Why Do People Use Social Media?
It is normal to feel overwhelmed, anxious and angry when going through separation or divorce. The process takes a toll on everyone involved. Unfortunately, parties to a family law matter often turn to social media to air their grievances and frustrations. Posting to social media may be the only option they see available to achieve any type of justice or feel that they have a voice.
Unfortunately, depending on what information you share, posting on social media can potentially do more harm than good. It can be used as evidence against you during court proceedings and adversely affect your Family Law matter outcome.
What is the Impact of Social Media In Family Law Disputes: What To Remember
Change Your Passwords
Check your email and computer security. Make sure that your former spouse cannot access social media networks such as Facebook or Instagram. Be aware that most lawyers will Google their own clients and their client’s former spouse as part of their preparations for a family law trial. Make your profile private. Ideally, refrain from making posts or blogs.

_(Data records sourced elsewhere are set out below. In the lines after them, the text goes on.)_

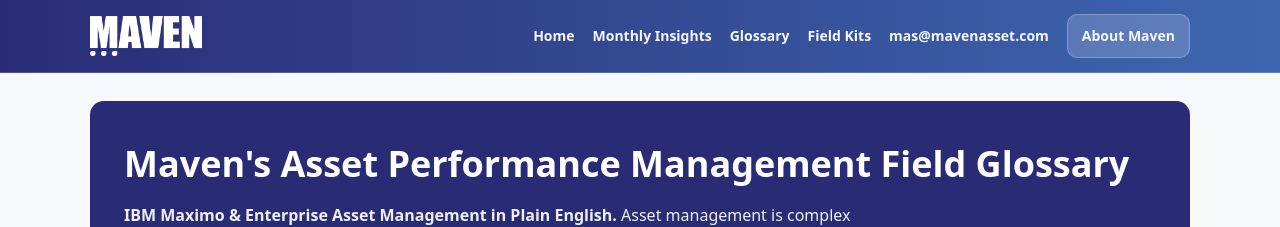
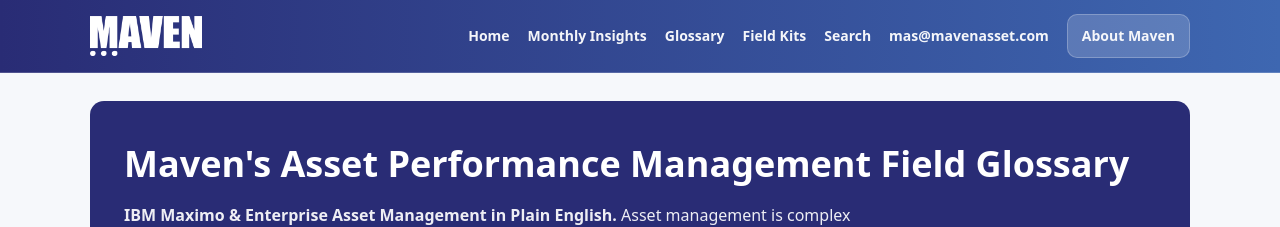
Before and after one commit to Maven-Asset-Management-Insights/content, a Jekyll site: the page built from index.md, in a window 1280 px wide. Shown: the top 227 px of the page. Built offline with Jekyll 4.4.1, drawn with Linux system fonts in a browser that asks for light colours.

Commit message:
Update default.html

```diff
--- a/_layouts/default.html
+++ b/_layouts/default.html
@@ -30,7 +30,7 @@
   <a href="{{ "/maven-insights" | relative_url }}">Monthly Insights</a>
   <a href="{{ "/glossary" | relative_url }}">Glossary</a>
   <a href="{{ "/field-kits" | relative_url }}">Field Kits</a>
-
+  <a href="{{ "/search/" | relative_url }}">Search</a>
   <a href="mailto:mas@mavenasset.com" class="email-link">
     mas@mavenasset.com
   </a>
```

Protect Your Location
Consider whether your safety is an issue. Posting on social media can provide information on your whereabouts through the metadata or location data. It poses a great danger, particularly if you are at risk of domestic violence.
Be Mindful Of What You Post

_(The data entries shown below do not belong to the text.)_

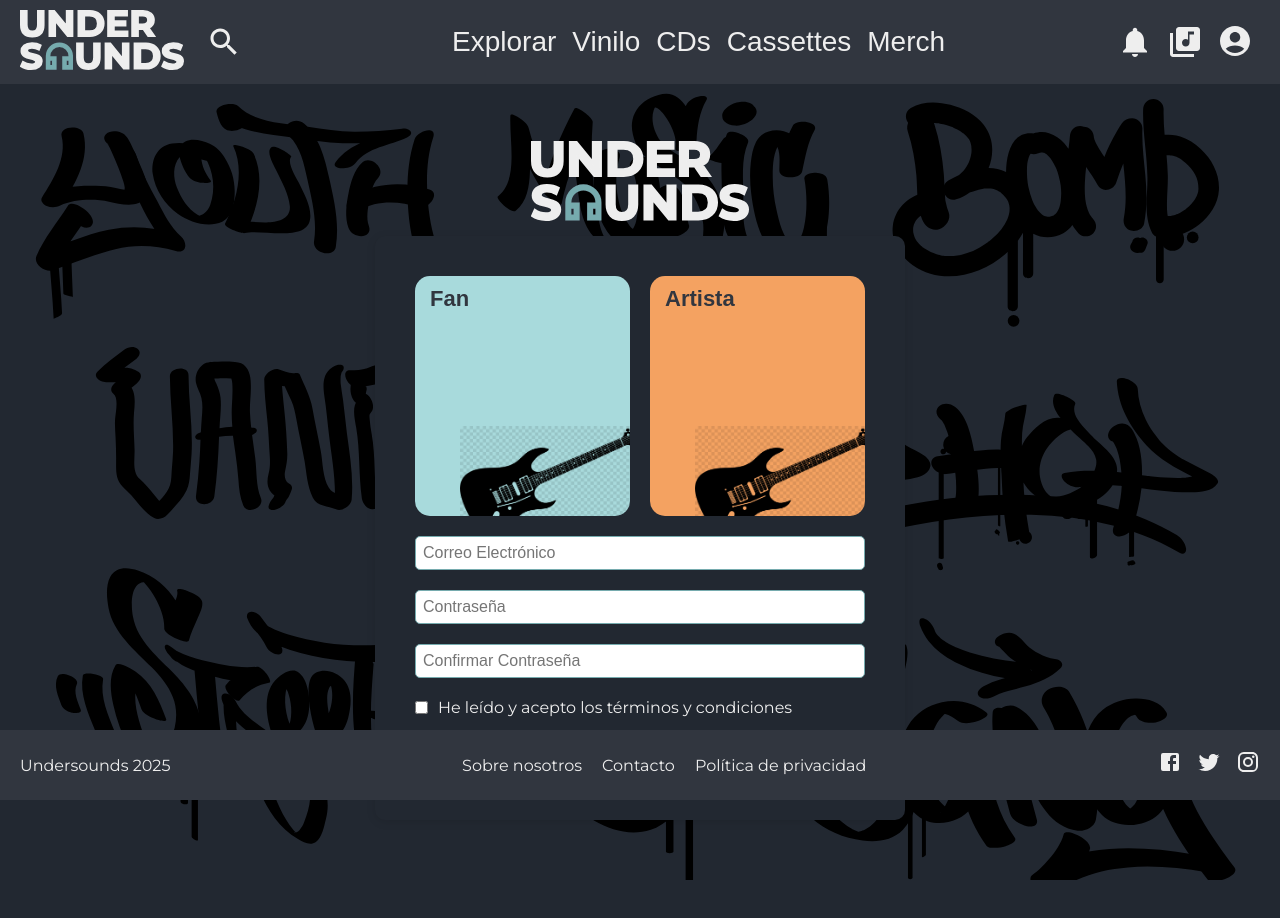
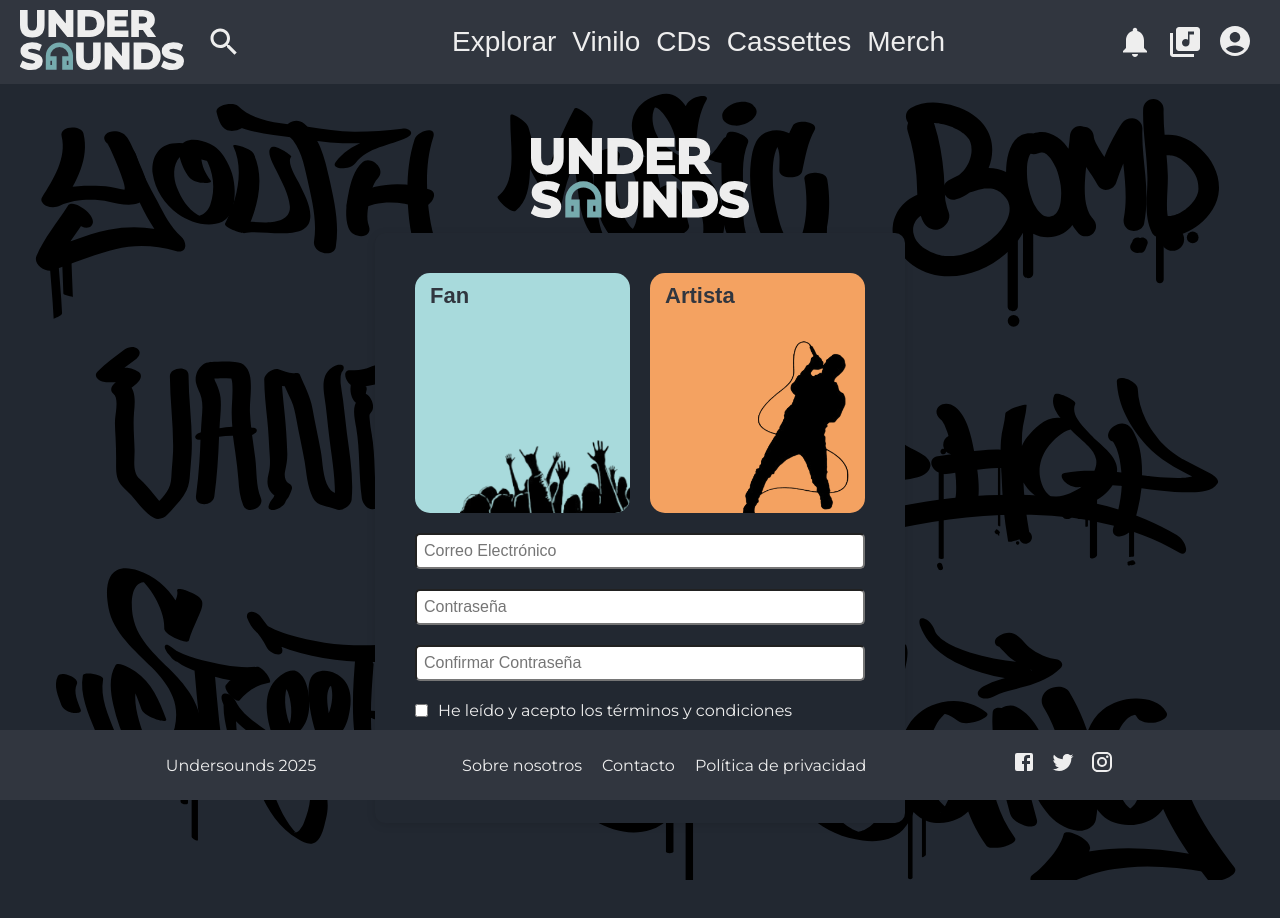
Before and after one commit to abenitezm/undersounds, a Next.js app: page /signup in a window 1280 px wide. Shown: the top 918 px of the page. Built offline with nearby package versions, Linux system fonts and the light colour scheme.

Commit message:
Arreglado el espacio del footer, los errores del login y signup.

```diff
--- a/src/app/components/Footer.tsx
+++ b/src/app/components/Footer.tsx
@@ -9,7 +9,7 @@
 
 const FooterContainer = styled.footer`
     display: flex;
-    justify-content: space-between;
+    justify-content: space-evenly;
     align-items: center;
     padding: 20px;
     background-color: ${colors.tertiary};
--- a/src/app/signup/page.tsx
+++ b/src/app/signup/page.tsx
@@ -29,9 +29,9 @@
     box-shadow: 0 2px 10px rgba(0, 0, 0, 0.1);
 `;
 
-const Input = styled.input`
+const Input = styled.input<{$errorInputs : boolean}>`
     padding: 7px;
-    border: 1px solid ${colors.primary};
+    border: 1px solid ${({$errorInputs}) => ($errorInputs ? "red" : "${colors.primary}")};
     border-radius: 5px;
     font-size: 16px;
 `;
@@ -68,8 +68,14 @@
     const [password, setPassword] = useState('');
     const [confirmPassword, setConfirmPassword] = useState('');
     const [role, setRole] = useState('');
+    const [acceptedTerms, setAcceptedTerms] = useState(false);
     const { setUserRole } = useAuth();
-    const [errorInputs, setErrorInputs] = useState(false);
+
+    // Estados para errores específicos
+    const [emailError, setEmailError] = useState(false);
+    const [passwordError, setPasswordError] = useState(false);
+    const [confirmPasswordError, setConfirmPasswordError] = useState(false);
+    const [roleError, setRoleError] = useState(false);
 
     const handleSubmit = (e: React.FormEvent) => {
         e.preventDefault();
@@ -80,15 +86,34 @@
     };
 
     const manejadorInputs = async () => {
+        const emailRegex = /^[^\s@]+@[^\s@]+\.[^\s@]+$/;
+        // Reinicia los errores
+        setEmailError(false);
+        setPasswordError(false);
+        setConfirmPasswordError(false);
+        setRoleError(false);
+
         if (!email || !password || !confirmPassword || !role) {
             toast.error("Tienes que introducir valores en todos los campos y seleccionar un rol");
-            setErrorInputs(true);
+            setEmailError(!emailError);
+            setPasswordError(!passwordError);
+            setConfirmPasswordError(!confirmPasswordError);
+            setRoleError(!roleError);
         } else if (password !== confirmPassword) {
             toast.error("Las contraseñas no coinciden");
-            setErrorInputs(true);
-        } else {
+            setPasswordError(!passwordError);
+            setConfirmPasswordError(!confirmPasswordError);
+        }else if(!emailRegex.test(email)){
+            toast.error("Introduce un correo válido");
+            setEmailError(!emailError);
+        }
+        else if (!acceptedTerms) {
+            toast.error("Tienes que aceptar los términos y condiciones");
+        }
+        else {
             toast.success("Te has registrado correctamente");
             setUserRole(role);
+            window.location.href = '/Perfil'; // Redirigimos a la página principal
         }
     };
 
@@ -99,14 +124,15 @@
                 <Botoneselección>
                     <FancyButton
                         title="Fan"
-                        imageSrc="prettyButtons/artista.png"
-                        bgColor={role === 'fan' ? "#D3D3D3" : "#A8DADC"}
+                        imageSrc="prettyButtons/fan.png"
+                        bgColor={role === 'fan' ? "#28a745" : "#A8DADC"}
                         onClick={() => setRole('fan')}
+
                     />
                     <FancyButton
                         title="Artista"
                         imageSrc="prettyButtons/artista.png"
-                        bgColor={role === 'artista' ? "#D3D3D3" : "#F4A261"}
+                        bgColor={role === 'artista' ? "#28a745" : "#F4A261"}
                         onClick={() => setRole('artista')}
                     />
                 </Botoneselección>
@@ -115,35 +141,33 @@
                     placeholder="Correo Electrónico"
                     value={email}
                     onChange={(e) => setEmail(e.target.value)}
+                    $errorInputs = {emailError}
                 />
                 <Input
                     type="password"
                     placeholder="Contraseña"
                     value={password}
                     onChange={(e) => setPassword(e.target.value)}
+                    $errorInputs = {passwordError}
                 />
                 <Input
                     type="password"
                     placeholder="Confirmar Contraseña"
                     value={confirmPassword}
                     onChange={(e) => setConfirmPassword(e.target.value)}
+                    $errorInputs = {confirmPasswordError}
                 />
                {/* Añadimos un checkbox para aceptar los términos y condiciones */}
                 <CheckboxContainer>
                     <Checkbox
                         type="checkbox"
+                        checked={acceptedTerms}
+                        onChange={(e) => setAcceptedTerms(e.target.checked)}
                     />
                     <span>He leído y acepto los términos y condiciones</span>
                 </CheckboxContainer>
                 <ButtonContainer>
-                    {/* Si hay error, no se puede hacer el enlace */}
-                    {errorInputs ? (
-                        <PrimaryButton text={"Registrarse"} onClick={manejadorInputs} />
-                    ) : (
-                        <Link href="/" passHref>
-                            <PrimaryButton text={"Registarse"} onClick={manejadorInputs}/>
-                        </Link>
-                    )}
+                    <PrimaryButton type="submit" text={"Registrarse"} onClick={manejadorInputs}/>
                 </ButtonContainer>
             </Form>
             <ToastContainer position="bottom-center" autoClose={3000} />
```
Also changed, not shown: src/app/login/page.tsx (+28 -12 lines), public/prettyButtons/artista.png, public/prettyButtons/fan.png (added).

All emails, text messages and is in recent years, social media posts should be written as if they will be reviewed by the Family Court. If your conduct proves damaging to your case, only 20/20 hindsight could have corrected it.
You may need to come before the Family Court, a court of ‘perceptions’. Your behaviour via social media posts may give rise to assumptions of your behaviour during your marriage or relationship. The impact of social media in your Family Law Dispute and how your lifestyle is portrayed on social media can be far-reaching.
Ensure that what you post is always of a tasteful nature. Avoid sharing explicit images and videos. Never post disparaging comments about the judge, the Court and the legal process as this information will be available to the Courts.
Never Post Defamatory Comments About Your Former Partner
Negative comments about your former partner on social media are regularly annexed to affidavits filed in a Family Law parenting matter. Negative social media posts don’t support both parents being able to co-parent the children and support the other parent’s relationship with the children.
Social media is a powerful tool for social networking. It allows users to express themselves and share information with a broader audience. When dealing with Family Law matters, all parties should use it with even more consciousness and caution.
The Impact of Social Media In Family Law Disputes: Think Before You Click
A great rule of thumb is ‘think before you click’. When looking at the impact of social media in your Family Dispute, consider how an objective person who is not familiar with your case or the parties involved will view the post. If emotions are high at the moment, it’s better to rest on the post/comment and decide later if you still want to share it.